It is Borneo where Juan Lopez Caravallo, at the time captain, is prosecuted by his companions, who elect Gonzalo Gomez de Espinosa, captain of the Nao Trinidad, and Juan Sebastian Elcano, captain of the Nao Victoria, to replace him.
The expedition continues sailing and finally on November 8, 1521 they reach the Spices, the initial objective of the voyage, where they load the coveted spices, especially “the clove”, which they will sell very expensively when they return to Spain.
Just as they were about to leave, the ship Trinidad had a leak, so its captain, Gonzalo Gómez de Espinosa, decided to stay, repair it and try to return across the Pacific again to Panama, where they hoped to receive help from other Spaniards.
To avoid the risk of being located by the Portuguese, it was Elcano, in command of the Victoria, who continued with the first plan to return across the Indian Ocean, thus conceiving the first round-the-world voyage and demonstrating with facts that the Earth was round.
However, this option entailed the danger of entering areas controlled by the Portuguese, which meant that they would not be able to stop on land and sail halfway around the world without stopovers. For this reason, Elcano decided to sail away from the coast.
On the voyage back to Spain they pass close to Australia, being on the verge of discovering it. They managed to round the Cape of Good Hope, even though the mast and foremast were broken. In the Atlantic they sailed faster, but the harshness of the voyage and the scarcity of food did not cease to claim victims. They decided to land on the island of Cape Verde. There, the Portuguese detained thirteen men and Elcano had to flee, quickly setting sail.
On September 6, 1522, the ship Victoria arrived at Sanlucar de Barrameda, in Cadiz, and was towed up the Guadalquivir River to Seville, where the 18 survivors disembarked barefoot with candles in their hands in procession, fulfilling the promise… It had become the first ship in history to circumnavigate the world.
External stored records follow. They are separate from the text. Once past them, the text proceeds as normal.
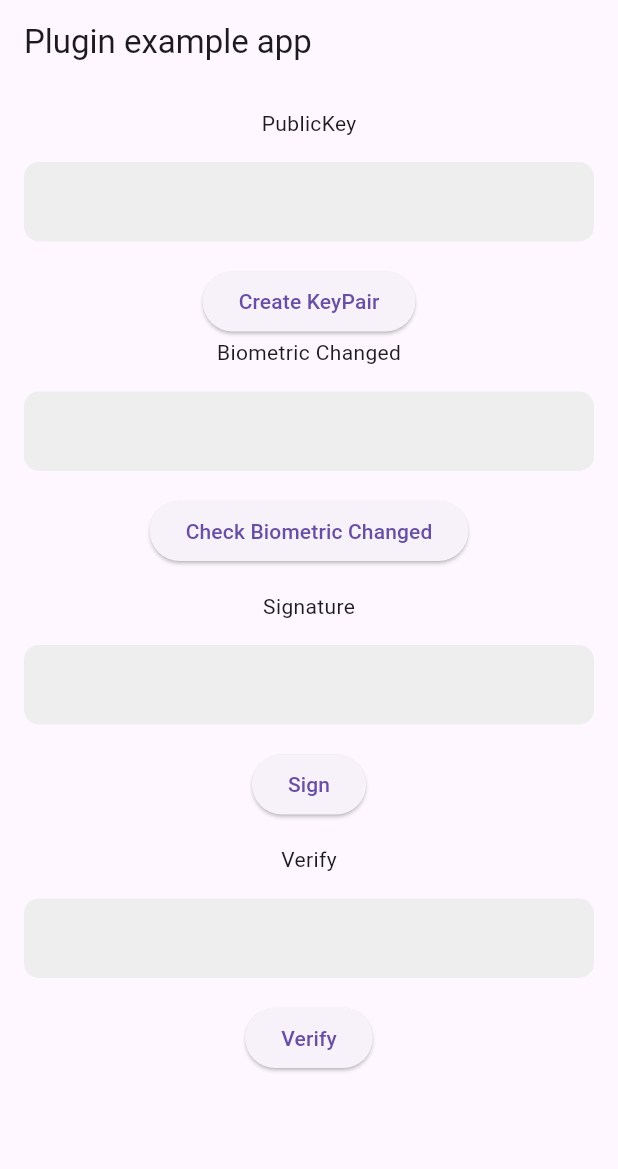
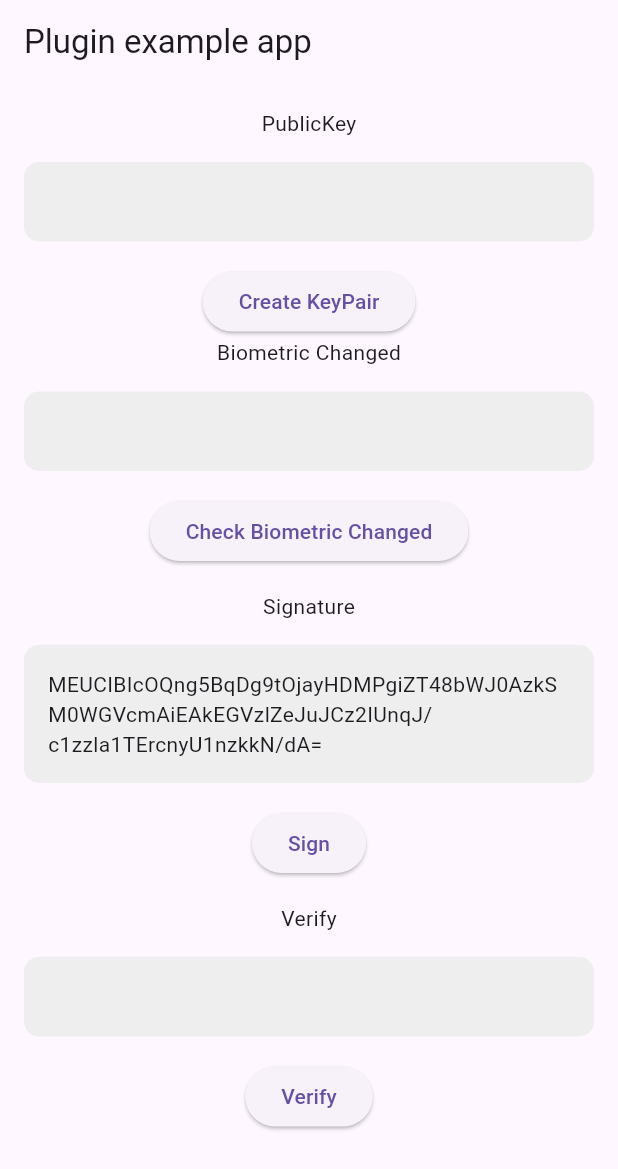
Before and after one commit to prongbang/local_auth_signature, a Flutter app: the screen it shows after launch, on a phone screen of 412 x 824 dp. Shown: the top 1169 px of the screen. Run offline on Flutter 3.47's test engine with Material 3 defaults, Android fonts, the phone set to English and light mode, and no system bars.

```diff
--- a/example/lib/main.dart
+++ b/example/lib/main.dart
@@ -19,7 +19,7 @@ class _MyAppState extends State<MyApp> {
   final _key = 'com.prongbang.test.key';
   final _payload = 'Hello';
   String? _publicKey = '';
-  String? _signature = '';
+  String? _signature = 'MEUCIBIcOQng5BqDg9tOjayHDMPgiZT48bWJ0AzkSM0WGVcmAiEAkEGVzlZeJuJCz2IUnqJ/c1zzla1TErcnyU1nzkkN/dA=';
   String? _verified = '';
   String? _status = '';
 
--- a/pubspec.yaml
+++ b/pubspec.yaml
@@ -1,6 +1,6 @@
 name: local_auth_signature
 description: Generate key pair and signing (NIST P-256 EC key pair using ECDSA) using Local Authentication for Android and iOS.
-version: 1.0.10
+version: 1.0.11
 homepage: https://github.com/prongbang/local_auth_signature
 
 environment:
```
Also changed, not shown: 3 other files.
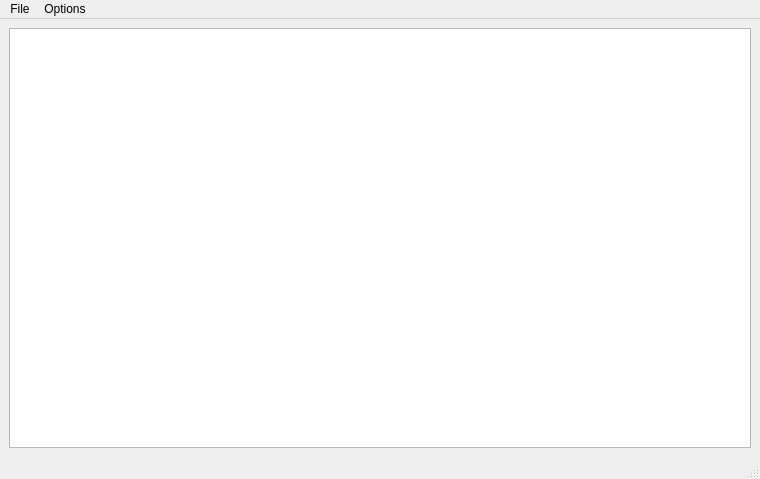
This is src/main/python/gcodediff.ui in magnushacker/gcodediff as Qt 5 draws it before an edit. The edited form follows.
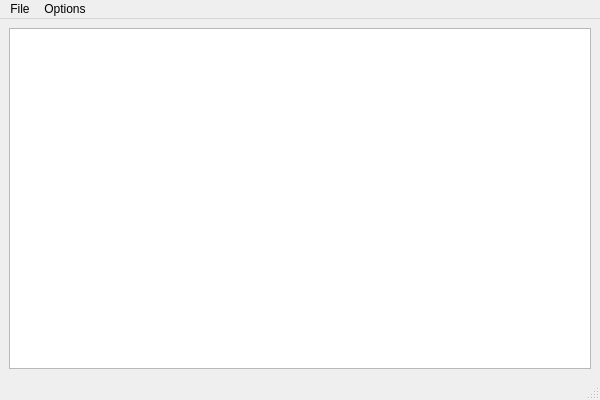
This is the edited form.

Commit message: Change default window size

The edit to the form file:
```diff
--- a/src/main/python/gcodediff.ui
+++ b/src/main/python/gcodediff.ui
@@ -6,8 +6,8 @@
    <rect>
     <x>0</x>
     <y>0</y>
-    <width>760</width>
-    <height>479</height>
+    <width>600</width>
+    <height>400</height>
    </rect>
   </property>
   <property name="baseSize">
@@ -62,7 +62,7 @@
     <rect>
      <x>0</x>
      <y>0</y>
-     <width>760</width>
+     <width>600</width>
      <height>21</height>
     </rect>
    </property>
```
The commit also changes 2 other files.
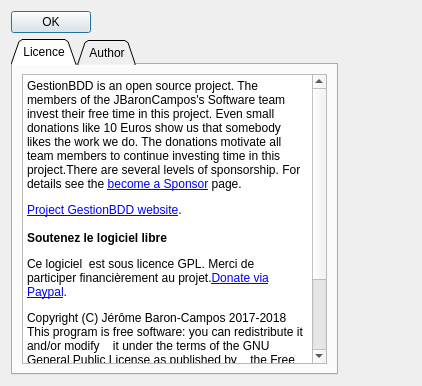
First picture: the form in dialogabout.ui, repository jerome05230/gestionBDD, before the edit.
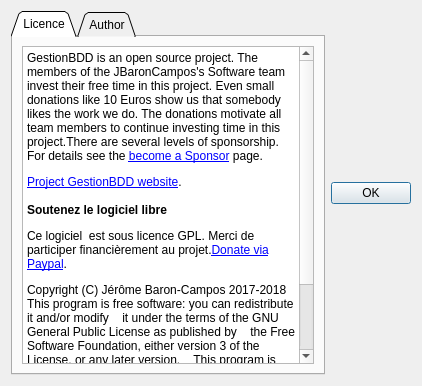
Second picture: the form after the edit.

The edit to the form file:
```diff
--- a/dialogabout.ui
+++ b/dialogabout.ui
@@ -13,18 +13,8 @@
   <property name="windowTitle">
    <string>Dialog</string>
   </property>
-  <layout class="QFormLayout" name="formLayout">
-   <item row="0" column="0">
-    <widget class="QDialogButtonBox" name="buttonBox">
-     <property name="orientation">
-      <enum>Qt::Horizontal</enum>
-     </property>
-     <property name="standardButtons">
-      <set>QDialogButtonBox::Ok</set>
-     </property>
-    </widget>
-   </item>
-   <item row="1" column="0">
+  <layout class="QHBoxLayout" name="horizontalLayout_2">
+   <item>
     <widget class="QTabWidget" name="tabWidget">
      <property name="tabShape">
       <enum>QTabWidget::Triangular</enum>
@@ -156,6 +146,16 @@
      </widget>
     </widget>
    </item>
+   <item>
+    <widget class="QDialogButtonBox" name="buttonBox">
+     <property name="orientation">
+      <enum>Qt::Horizontal</enum>
+     </property>
+     <property name="standardButtons">
+      <set>QDialogButtonBox::Ok</set>
+     </property>
+    </widget>
+   </item>
   </layout>
  </widget>
  <tabstops>
```
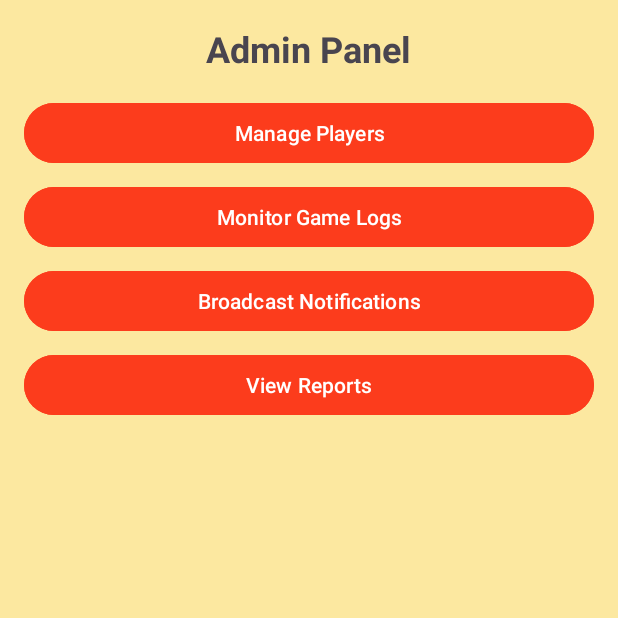
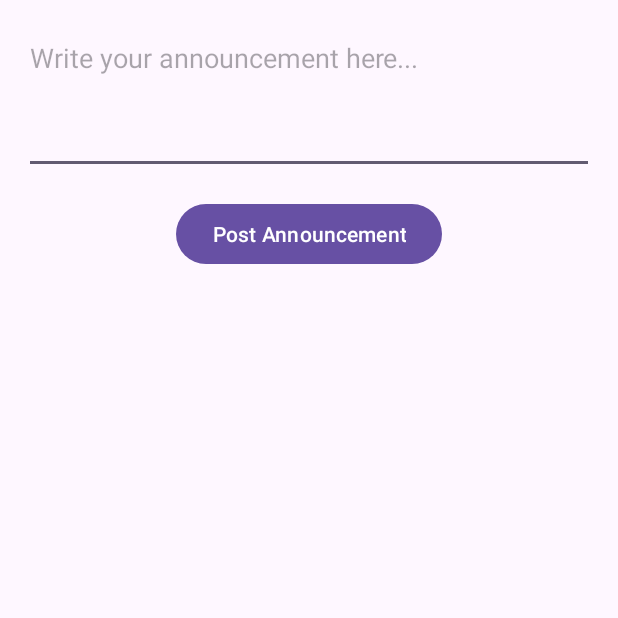
Before and after one commit to OzzieMunoz/Project2, an Android app: the AdminPanelActivity screen opened directly, with no data from a screen before it, after a tap on "Broadcast Notifications", on a phone screen of 412 x 824 dp, the top half of it. Run offline under Robolectric (Android 15) with nearby library versions, the phone set to English and light mode, and no system bars.

Commit message:
Added create announcement functionality

```diff
--- a/app/src/main/AndroidManifest.xml
+++ b/app/src/main/AndroidManifest.xml
@@ -29,6 +29,7 @@
         <activity android:name=".ManagePlayersActivity" />
         <activity android:name=".MonitorLogsActivity" />
         <activity android:name=".NewsPageActivity" />
+        <activity android:name=".CreateAnnouncementActivity" />
 
     </application>
 </manifest>
--- a/app/src/main/java/com/example/bullshit/AdminPanelActivity.java
+++ b/app/src/main/java/com/example/bullshit/AdminPanelActivity.java
@@ -28,9 +28,10 @@ public class AdminPanelActivity extends AppCompatActivity {
             startActivity(intent);
         });
 
-        broadcastNotificationsButton.setOnClickListener(v ->
-                Toast.makeText(this, "Feature coming soon: Broadcast Notifications", Toast.LENGTH_SHORT).show()
-        );
+        broadcastNotificationsButton.setOnClickListener(v -> {
+            Intent intent = new Intent(AdminPanelActivity.this, CreateAnnouncementActivity.class);
+            startActivity(intent);
+        });
 
         viewReportsButton.setOnClickListener(v ->
                 Toast.makeText(this, "Feature coming soon: View Reports", Toast.LENGTH_SHORT).show()
--- /dev/null
+++ b/app/src/main/java/com/example/bullshit/CreateAnnouncementActivity.java
@@ -0,0 +1,61 @@
+package com.example.bullshit;
+
+import android.content.Intent;
+import android.content.SharedPreferences;
+import android.os.Bundle;
+import android.widget.Button;
+import android.widget.EditText;
+import android.widget.Toast;
+
+import androidx.appcompat.app.AppCompatActivity;
+
+import org.json.JSONArray;
+import org.json.JSONException;
+
+import java.text.SimpleDateFormat;
+import java.util.Date;
+import java.util.Locale;
+
+public class CreateAnnouncementActivity extends AppCompatActivity {
+    @Override
+    protected void onCreate(Bundle savedInstanceState) {
+        super.onCreate(savedInstanceState);
+        setContentView(R.layout.activity_create_announcement);
+
+        EditText announcementEditText = findViewById(R.id.announcementEditText);
+        Button postAnnouncementButton = findViewById(R.id.postAnnouncementButton);
+
+        postAnnouncementButton.setOnClickListener(v -> {
+            String announcement = announcementEditText.getText().toString();
+
+            if (!announcement.isEmpty()) {
+                // Get the current date
+                String date = new SimpleDateFormat("MM/dd/yyyy", Locale.getDefault()).format(new Date());
+                String announcementWithDate = date + " - " + announcement;
+
+                SharedPreferences prefs = getSharedPreferences("Announcements", MODE_PRIVATE);
+                SharedPreferences.Editor editor = prefs.edit();
+
+                String announcementsJson = prefs.getString("allAnnouncements", "[]");
+                try {
+                    JSONArray announcementsArray = new JSONArray(announcementsJson);
+                    announcementsArray.put(announcementWithDate);
+
+                    editor.putString("allAnnouncements", announcementsArray.toString());
+                    editor.apply();
+
+                    Toast.makeText(this, "Announcement posted!", Toast.LENGTH_SHORT).show();
+
+                    Intent intent = new Intent(CreateAnnouncementActivity.this, AdminPanelActivity.class);
+                    startActivity(intent);
+                    finish();
+                } catch (JSONException e) {
+                    e.printStackTrace();
+                    Toast.makeText(this, "Error saving announcement!", Toast.LENGTH_SHORT).show();
+                }
+            } else {
+                Toast.makeText(this, "Please write an announcement before posting.", Toast.LENGTH_SHORT).show();
+            }
+        });
+    }
+}
--- /dev/null
+++ b/app/src/main/res/layout/activity_create_announcement.xml
@@ -0,0 +1,23 @@
+<LinearLayout
+    xmlns:android="http://schemas.android.com/apk/res/android"
+    android:layout_width="match_parent"
+    android:layout_height="match_parent"
+    android:orientation="vertical"
+    android:padding="16dp">
+
+    <EditText
+        android:id="@+id/announcementEditText"
+        android:layout_width="match_parent"
+        android:layout_height="wrap_content"
+        android:hint="Write your announcement here..."
+        android:minHeight="100dp"
+        android:gravity="top" />
+
+    <Button
+        android:id="@+id/postAnnouncementButton"
+        android:layout_width="wrap_content"
+        android:layout_height="wrap_content"
+        android:text="Post Announcement"
+        android:layout_gravity="center_horizontal"
+        android:layout_marginTop="16dp" />
+</LinearLayout>
```
Also changed, not shown: app/src/main/java/com/example/bullshit/NewsPageActivity.java (+15 -8 lines).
Elcano and his crew had crossed the three largest oceans on the planet: the Atlantic, the Pacific and the Indian Ocean. Of those 244 men who left Seville, minus the half hundred who deserted and returned to Spain on the nao San Antonio, as well as the 13 arrested in Cape Verde, finally, on the nao Victoria, only 18 men returned to Spain. Of the companions of the Nao Trinidad, only 4 managed to return years later. The valuable cargo of spices covered the costs of the expedition and earned a 4% profit.
Juan Sebastian Elcano wrote to the Emperor Charles I:
“And more Your High Majesty will know, what we should esteem and have is that we have discovered and rounded the whole roundness of the world, going for the West and coming for the East”.
Text elaborated with the collaboration
of Tomás Mazán and Sol de la Quadra-Salcedo.
Voice-over: Bob Steane
Translated with www.DeepL.com/Translator (free version)